**WHAT TO DO**.
Repeat the stretch of entries below from the line with "hình VPN client" through the line with "DC là CA luôn". Include both ends and add nothing.

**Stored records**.
※ ※ ※

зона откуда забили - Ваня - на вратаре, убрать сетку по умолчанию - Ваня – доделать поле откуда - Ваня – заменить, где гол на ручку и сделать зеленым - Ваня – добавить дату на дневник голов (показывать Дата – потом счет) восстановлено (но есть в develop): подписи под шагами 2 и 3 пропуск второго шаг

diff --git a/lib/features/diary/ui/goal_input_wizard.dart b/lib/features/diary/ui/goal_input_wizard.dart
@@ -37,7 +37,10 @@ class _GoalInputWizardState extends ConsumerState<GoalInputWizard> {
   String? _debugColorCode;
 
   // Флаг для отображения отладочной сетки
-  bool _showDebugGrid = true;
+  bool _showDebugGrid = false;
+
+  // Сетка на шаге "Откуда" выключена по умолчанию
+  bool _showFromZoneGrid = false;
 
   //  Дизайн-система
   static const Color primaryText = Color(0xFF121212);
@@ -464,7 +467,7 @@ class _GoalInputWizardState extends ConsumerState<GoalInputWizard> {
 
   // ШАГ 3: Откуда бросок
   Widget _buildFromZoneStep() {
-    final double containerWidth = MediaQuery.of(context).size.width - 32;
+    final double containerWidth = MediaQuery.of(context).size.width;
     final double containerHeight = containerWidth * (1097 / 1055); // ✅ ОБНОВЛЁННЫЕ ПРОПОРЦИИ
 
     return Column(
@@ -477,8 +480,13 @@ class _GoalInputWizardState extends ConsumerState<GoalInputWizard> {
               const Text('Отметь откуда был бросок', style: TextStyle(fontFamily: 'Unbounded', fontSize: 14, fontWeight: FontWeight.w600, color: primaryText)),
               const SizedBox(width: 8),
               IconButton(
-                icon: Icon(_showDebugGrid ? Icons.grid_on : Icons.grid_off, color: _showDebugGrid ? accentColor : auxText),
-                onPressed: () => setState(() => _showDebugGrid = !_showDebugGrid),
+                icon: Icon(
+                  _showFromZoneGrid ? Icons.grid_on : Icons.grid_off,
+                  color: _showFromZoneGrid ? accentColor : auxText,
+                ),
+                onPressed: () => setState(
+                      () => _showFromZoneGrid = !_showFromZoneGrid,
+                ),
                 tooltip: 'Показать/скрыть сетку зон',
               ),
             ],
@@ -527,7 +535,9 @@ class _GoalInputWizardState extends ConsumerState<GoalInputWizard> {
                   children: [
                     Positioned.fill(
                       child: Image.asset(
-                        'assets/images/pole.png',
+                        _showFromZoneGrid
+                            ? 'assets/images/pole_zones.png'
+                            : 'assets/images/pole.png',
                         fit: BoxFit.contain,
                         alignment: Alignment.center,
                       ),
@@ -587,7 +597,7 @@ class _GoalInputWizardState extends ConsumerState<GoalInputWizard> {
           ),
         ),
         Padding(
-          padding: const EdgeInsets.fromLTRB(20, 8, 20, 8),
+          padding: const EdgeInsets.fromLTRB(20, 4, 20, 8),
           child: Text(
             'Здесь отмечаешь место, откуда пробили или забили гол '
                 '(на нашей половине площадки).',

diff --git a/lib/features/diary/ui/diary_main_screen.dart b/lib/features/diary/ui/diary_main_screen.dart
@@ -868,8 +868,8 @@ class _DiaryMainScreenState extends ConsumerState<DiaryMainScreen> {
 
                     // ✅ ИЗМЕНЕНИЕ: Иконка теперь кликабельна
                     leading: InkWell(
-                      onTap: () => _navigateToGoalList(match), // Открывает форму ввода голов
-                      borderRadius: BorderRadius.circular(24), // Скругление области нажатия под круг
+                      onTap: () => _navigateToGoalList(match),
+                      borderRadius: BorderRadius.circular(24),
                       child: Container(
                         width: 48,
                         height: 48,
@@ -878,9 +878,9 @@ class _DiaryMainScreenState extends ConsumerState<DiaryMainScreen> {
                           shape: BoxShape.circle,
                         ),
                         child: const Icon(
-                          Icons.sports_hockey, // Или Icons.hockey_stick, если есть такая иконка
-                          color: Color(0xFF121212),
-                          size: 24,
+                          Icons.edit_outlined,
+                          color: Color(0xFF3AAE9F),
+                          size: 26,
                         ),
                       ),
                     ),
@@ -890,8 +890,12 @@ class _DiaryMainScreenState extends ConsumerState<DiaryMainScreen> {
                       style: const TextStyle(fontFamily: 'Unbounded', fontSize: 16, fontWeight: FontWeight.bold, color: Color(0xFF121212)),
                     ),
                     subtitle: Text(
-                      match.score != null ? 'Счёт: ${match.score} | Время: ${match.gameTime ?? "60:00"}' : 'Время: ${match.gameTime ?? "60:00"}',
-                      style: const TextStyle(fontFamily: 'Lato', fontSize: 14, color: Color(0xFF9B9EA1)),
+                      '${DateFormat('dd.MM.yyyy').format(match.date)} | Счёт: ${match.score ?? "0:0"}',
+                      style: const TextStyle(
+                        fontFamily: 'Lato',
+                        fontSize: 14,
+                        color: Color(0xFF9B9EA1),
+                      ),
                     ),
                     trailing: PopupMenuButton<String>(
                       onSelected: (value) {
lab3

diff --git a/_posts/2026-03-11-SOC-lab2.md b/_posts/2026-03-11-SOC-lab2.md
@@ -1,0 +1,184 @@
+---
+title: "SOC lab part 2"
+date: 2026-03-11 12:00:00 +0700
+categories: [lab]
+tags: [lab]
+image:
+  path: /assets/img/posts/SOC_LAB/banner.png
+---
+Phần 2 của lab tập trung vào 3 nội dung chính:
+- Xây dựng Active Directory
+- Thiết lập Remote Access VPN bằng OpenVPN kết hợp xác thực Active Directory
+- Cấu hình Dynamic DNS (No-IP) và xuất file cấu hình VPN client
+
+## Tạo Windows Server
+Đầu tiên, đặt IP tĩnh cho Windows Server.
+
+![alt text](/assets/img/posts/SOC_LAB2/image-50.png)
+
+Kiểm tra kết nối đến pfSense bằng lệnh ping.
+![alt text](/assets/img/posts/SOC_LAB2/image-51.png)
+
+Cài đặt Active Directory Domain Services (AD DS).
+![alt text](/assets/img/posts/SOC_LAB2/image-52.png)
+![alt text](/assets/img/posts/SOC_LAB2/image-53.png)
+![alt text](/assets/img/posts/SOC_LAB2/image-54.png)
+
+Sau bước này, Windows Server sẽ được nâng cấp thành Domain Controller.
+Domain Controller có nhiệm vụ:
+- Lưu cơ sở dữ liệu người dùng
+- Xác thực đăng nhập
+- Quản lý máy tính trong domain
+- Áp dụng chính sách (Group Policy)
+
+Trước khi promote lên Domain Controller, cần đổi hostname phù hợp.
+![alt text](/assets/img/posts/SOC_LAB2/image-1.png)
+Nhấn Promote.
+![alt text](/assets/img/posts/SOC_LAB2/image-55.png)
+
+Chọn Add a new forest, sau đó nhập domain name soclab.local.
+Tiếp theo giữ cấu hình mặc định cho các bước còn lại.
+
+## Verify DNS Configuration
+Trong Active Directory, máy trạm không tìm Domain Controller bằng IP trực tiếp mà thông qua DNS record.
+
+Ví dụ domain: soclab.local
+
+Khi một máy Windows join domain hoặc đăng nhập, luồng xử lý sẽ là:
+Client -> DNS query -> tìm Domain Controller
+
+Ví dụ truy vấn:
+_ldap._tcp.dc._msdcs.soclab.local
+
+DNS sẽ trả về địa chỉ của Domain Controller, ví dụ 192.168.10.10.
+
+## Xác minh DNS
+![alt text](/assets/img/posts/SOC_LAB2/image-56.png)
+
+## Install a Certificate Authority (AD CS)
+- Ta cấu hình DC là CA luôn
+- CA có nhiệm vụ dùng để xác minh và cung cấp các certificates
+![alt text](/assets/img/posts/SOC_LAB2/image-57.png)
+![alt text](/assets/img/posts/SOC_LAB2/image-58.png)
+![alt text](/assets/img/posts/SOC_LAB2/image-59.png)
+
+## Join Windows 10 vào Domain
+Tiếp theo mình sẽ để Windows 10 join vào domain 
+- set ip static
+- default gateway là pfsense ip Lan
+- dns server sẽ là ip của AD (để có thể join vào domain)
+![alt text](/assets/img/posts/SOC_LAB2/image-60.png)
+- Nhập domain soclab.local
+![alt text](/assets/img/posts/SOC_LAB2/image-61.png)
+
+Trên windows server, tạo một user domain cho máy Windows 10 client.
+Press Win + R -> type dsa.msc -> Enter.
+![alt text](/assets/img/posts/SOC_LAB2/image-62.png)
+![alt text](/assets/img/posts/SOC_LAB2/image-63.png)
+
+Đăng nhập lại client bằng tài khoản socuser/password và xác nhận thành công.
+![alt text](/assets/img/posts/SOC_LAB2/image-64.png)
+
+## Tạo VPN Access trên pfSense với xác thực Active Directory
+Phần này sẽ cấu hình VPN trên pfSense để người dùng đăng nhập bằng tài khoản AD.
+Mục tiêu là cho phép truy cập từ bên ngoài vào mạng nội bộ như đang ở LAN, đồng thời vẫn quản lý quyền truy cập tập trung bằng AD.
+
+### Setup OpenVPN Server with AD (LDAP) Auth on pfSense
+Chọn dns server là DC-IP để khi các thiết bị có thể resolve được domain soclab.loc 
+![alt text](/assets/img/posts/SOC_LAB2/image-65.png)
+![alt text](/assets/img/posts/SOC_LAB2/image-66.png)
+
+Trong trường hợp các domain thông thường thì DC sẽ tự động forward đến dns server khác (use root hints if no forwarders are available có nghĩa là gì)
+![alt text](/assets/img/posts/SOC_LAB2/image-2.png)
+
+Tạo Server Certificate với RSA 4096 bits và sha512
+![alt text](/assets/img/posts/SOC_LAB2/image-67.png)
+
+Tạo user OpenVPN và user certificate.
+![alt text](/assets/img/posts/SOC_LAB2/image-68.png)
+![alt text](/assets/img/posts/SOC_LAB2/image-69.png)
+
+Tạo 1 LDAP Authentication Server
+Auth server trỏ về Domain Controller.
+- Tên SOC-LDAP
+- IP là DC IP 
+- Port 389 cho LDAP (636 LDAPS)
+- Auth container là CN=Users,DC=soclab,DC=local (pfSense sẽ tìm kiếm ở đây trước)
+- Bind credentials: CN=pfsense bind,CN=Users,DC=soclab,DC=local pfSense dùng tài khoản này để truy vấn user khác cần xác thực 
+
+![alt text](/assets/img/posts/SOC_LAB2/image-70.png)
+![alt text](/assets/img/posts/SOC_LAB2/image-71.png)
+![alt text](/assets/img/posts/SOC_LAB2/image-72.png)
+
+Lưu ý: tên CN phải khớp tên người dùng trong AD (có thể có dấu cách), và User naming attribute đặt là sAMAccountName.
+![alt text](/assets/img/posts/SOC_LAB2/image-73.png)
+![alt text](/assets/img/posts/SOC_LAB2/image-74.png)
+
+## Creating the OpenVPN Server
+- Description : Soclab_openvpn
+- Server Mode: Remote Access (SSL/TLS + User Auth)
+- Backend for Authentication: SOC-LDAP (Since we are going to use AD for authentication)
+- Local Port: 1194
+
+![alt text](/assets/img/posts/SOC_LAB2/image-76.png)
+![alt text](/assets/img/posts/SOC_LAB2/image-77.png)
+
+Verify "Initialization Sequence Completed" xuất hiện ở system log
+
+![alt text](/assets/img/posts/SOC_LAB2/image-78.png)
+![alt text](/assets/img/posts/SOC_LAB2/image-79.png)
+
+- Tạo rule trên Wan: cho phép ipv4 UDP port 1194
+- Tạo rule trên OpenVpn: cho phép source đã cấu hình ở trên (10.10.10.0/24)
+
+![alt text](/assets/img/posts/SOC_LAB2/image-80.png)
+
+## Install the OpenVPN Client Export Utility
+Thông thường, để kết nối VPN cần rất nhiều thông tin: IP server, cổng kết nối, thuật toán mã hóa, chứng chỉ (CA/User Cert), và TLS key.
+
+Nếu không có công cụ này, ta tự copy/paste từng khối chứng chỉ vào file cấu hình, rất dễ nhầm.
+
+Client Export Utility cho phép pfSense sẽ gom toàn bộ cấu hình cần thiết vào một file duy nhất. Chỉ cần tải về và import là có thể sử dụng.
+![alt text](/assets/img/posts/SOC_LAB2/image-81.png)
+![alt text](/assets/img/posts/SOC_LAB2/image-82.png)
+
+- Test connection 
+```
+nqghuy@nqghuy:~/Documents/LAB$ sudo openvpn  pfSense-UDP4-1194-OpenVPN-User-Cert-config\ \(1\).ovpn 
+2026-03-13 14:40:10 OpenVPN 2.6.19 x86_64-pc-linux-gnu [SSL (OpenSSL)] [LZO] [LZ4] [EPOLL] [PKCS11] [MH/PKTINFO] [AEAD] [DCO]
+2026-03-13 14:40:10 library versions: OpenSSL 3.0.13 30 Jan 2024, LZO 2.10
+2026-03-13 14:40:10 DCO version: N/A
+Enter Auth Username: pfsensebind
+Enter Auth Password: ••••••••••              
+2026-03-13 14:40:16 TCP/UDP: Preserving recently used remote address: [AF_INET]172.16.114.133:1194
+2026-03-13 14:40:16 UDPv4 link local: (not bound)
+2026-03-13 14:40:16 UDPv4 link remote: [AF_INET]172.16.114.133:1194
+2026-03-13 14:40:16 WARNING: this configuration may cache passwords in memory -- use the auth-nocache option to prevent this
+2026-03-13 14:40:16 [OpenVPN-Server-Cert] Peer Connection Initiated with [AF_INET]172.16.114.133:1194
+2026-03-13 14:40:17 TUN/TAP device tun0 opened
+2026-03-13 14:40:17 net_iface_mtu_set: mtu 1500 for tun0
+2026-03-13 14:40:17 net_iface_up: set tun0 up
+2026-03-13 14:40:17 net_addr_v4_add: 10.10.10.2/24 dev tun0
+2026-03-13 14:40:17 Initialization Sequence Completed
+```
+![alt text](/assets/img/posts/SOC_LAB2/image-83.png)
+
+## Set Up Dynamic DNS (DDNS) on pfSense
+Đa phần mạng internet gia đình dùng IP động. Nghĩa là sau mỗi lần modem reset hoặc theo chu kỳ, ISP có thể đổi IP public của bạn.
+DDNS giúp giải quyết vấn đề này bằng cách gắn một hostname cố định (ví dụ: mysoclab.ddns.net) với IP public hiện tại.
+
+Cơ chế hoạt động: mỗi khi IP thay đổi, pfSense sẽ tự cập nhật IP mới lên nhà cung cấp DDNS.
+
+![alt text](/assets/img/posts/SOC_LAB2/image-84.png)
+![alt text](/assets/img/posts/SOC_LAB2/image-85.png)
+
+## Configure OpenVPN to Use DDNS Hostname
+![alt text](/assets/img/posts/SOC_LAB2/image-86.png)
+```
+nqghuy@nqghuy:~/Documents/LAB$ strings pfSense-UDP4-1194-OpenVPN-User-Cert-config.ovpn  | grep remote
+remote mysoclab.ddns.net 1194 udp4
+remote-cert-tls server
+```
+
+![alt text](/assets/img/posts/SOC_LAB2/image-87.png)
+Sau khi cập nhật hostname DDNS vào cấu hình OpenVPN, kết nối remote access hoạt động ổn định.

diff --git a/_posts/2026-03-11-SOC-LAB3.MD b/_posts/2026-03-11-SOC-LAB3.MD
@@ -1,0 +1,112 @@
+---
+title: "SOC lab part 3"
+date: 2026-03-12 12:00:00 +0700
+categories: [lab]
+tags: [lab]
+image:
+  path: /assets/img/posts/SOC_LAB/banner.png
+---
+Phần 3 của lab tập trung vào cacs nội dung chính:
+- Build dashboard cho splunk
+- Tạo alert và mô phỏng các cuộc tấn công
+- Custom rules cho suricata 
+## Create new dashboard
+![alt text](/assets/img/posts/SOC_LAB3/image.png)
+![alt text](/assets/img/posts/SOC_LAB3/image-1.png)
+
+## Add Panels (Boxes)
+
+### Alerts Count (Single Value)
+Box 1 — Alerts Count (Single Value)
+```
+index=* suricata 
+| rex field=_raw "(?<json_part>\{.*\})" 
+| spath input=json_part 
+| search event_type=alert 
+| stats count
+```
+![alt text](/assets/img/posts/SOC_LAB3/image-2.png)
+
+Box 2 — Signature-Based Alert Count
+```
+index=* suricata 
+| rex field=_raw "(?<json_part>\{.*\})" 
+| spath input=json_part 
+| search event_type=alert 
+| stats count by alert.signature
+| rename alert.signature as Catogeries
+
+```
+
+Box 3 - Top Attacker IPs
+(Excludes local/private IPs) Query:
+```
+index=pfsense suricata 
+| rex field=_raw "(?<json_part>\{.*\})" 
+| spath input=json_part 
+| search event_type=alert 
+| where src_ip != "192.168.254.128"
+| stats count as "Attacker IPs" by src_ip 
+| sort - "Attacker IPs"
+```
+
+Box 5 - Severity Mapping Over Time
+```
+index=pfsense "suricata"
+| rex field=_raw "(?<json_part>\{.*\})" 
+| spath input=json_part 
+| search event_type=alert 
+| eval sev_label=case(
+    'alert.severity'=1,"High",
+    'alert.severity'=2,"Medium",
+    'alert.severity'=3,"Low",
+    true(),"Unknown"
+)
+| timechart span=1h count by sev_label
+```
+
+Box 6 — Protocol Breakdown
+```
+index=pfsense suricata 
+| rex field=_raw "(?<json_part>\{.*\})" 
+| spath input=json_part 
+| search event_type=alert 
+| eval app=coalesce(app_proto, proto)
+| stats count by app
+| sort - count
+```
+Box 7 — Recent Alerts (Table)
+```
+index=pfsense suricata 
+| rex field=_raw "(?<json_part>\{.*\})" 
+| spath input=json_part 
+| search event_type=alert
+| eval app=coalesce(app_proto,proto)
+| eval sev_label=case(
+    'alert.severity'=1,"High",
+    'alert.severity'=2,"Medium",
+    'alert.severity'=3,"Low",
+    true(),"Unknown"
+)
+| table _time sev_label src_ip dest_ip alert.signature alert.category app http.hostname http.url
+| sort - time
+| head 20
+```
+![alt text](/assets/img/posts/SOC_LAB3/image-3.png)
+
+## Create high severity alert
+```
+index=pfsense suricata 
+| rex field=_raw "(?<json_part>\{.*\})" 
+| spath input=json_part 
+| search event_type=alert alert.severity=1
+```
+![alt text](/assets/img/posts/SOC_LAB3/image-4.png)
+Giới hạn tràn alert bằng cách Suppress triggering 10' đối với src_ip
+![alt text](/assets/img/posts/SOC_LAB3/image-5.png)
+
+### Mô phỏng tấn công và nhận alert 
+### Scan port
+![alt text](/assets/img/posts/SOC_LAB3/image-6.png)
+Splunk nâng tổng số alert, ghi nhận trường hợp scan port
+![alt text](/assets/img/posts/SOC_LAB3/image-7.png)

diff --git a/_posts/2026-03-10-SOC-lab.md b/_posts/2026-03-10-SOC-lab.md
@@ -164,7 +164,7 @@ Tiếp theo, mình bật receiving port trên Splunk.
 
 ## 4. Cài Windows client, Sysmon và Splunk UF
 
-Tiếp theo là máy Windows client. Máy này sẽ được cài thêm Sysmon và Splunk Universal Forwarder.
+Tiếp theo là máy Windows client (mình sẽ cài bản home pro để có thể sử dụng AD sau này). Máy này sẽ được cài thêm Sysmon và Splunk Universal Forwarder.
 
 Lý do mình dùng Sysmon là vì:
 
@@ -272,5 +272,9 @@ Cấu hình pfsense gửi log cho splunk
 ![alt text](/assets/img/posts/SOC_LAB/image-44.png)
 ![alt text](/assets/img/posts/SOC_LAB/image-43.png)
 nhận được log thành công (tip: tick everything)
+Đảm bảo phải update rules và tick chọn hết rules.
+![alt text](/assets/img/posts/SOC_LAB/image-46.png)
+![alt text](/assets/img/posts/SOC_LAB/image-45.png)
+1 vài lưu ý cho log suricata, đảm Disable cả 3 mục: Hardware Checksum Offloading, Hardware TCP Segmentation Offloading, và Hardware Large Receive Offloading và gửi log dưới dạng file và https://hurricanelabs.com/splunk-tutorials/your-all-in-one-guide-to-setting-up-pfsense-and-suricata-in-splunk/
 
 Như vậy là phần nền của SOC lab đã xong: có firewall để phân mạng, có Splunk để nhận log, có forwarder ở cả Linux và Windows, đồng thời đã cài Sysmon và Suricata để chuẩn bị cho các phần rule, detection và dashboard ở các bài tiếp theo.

※ ※ ※

**ANSWER TO THE EXERCISE**.
+- Cấu hình Dynamic DNS (No-IP) và xuất file cấu hình VPN client
+
+## Tạo Windows Server
+Đầu tiên, đặt IP tĩnh cho Windows Server.
+
+![alt text](/assets/img/posts/SOC_LAB2/image-50.png)
+
+Kiểm tra kết nối đến pfSense bằng lệnh ping.
+![alt text](/assets/img/posts/SOC_LAB2/image-51.png)
+
+Cài đặt Active Directory Domain Services (AD DS).
+![alt text](/assets/img/posts/SOC_LAB2/image-52.png)
+![alt text](/assets/img/posts/SOC_LAB2/image-53.png)
+![alt text](/assets/img/posts/SOC_LAB2/image-54.png)
+
+Sau bước này, Windows Server sẽ được nâng cấp thành Domain Controller.
+Domain Controller có nhiệm vụ:
+- Lưu cơ sở dữ liệu người dùng
+- Xác thực đăng nhập
+- Quản lý máy tính trong domain
+- Áp dụng chính sách (Group Policy)
+
+Trước khi promote lên Domain Controller, cần đổi hostname phù hợp.
+![alt text](/assets/img/posts/SOC_LAB2/image-1.png)
+Nhấn Promote.
+![alt text](/assets/img/posts/SOC_LAB2/image-55.png)
+
+Chọn Add a new forest, sau đó nhập domain name soclab.local.
+Tiếp theo giữ cấu hình mặc định cho các bước còn lại.
+
+## Verify DNS Configuration
+Trong Active Directory, máy trạm không tìm Domain Controller bằng IP trực tiếp mà thông qua DNS record.
+
+Ví dụ domain: soclab.local
+
+Khi một máy Windows join domain hoặc đăng nhập, luồng xử lý sẽ là:
+Client -> DNS query -> tìm Domain Controller
+
+Ví dụ truy vấn:
+_ldap._tcp.dc._msdcs.soclab.local
+
+DNS sẽ trả về địa chỉ của Domain Controller, ví dụ 192.168.10.10.
+
+## Xác minh DNS
+![alt text](/assets/img/posts/SOC_LAB2/image-56.png)
+
+## Install a Certificate Authority (AD CS)
+- Ta cấu hình DC là CA luôn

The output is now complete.